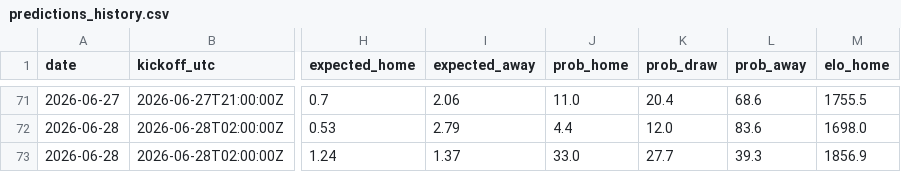
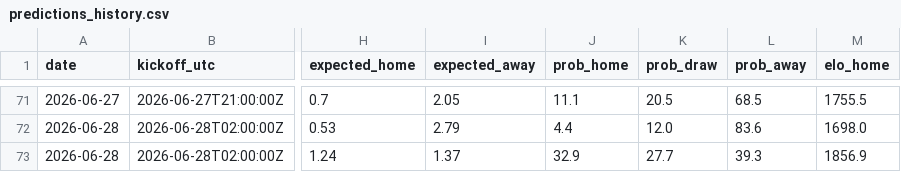
Before and after one commit to umutyyapici/DK-Tahminator, a CSV file: data/predictions_history.csv, drawn as a sheet; only a part is shown, gaps mark what is left out; the diff covers the shown part only; the diff names each change by its address in the sheet, - before the commit and + after, or states it on an @@ line.

```diff
--- a/data/predictions_history.csv
+++ b/data/predictions_history.csv
-I71 (expected_away): 2.06
+I71 (expected_away): 2.05
-J71 (prob_home): 11.0
+J71 (prob_home): 11.1
-K71 (prob_draw): 20.4
+K71 (prob_draw): 20.5
-L71 (prob_away): 68.6
+L71 (prob_away): 68.5
-J73 (prob_home): 33.0
+J73 (prob_home): 32.9
```
Also changed, not shown: 32 edited cells elsewhere in this file, data/matches_2026.csv, data/predictions.csv, 5 other files.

---+---

Please copy out the whole listing exactly, minus its pictures.

Before and after one commit to umutyyapici/DK-Tahminator, a CSV file: data/predictions_history.csv, drawn as a sheet; only a part is shown, gaps mark what is left out; the diff covers the shown part only; the diff names each change by its address in the sheet, - before the commit and + after, or states it on an @@ line.

```diff
--- a/data/predictions_history.csv
+++ b/data/predictions_history.csv
-I71 (expected_away): 2.06
+I71 (expected_away): 2.05
-J71 (prob_home): 11.0
+J71 (prob_home): 11.1
-K71 (prob_draw): 20.4
+K71 (prob_draw): 20.5
-L71 (prob_away): 68.6
+L71 (prob_away): 68.5
-J73 (prob_home): 33.0
+J73 (prob_home): 32.9
```
Also changed, not shown: 32 edited cells elsewhere in this file, data/matches_2026.csv, data/predictions.csv, 5 other files.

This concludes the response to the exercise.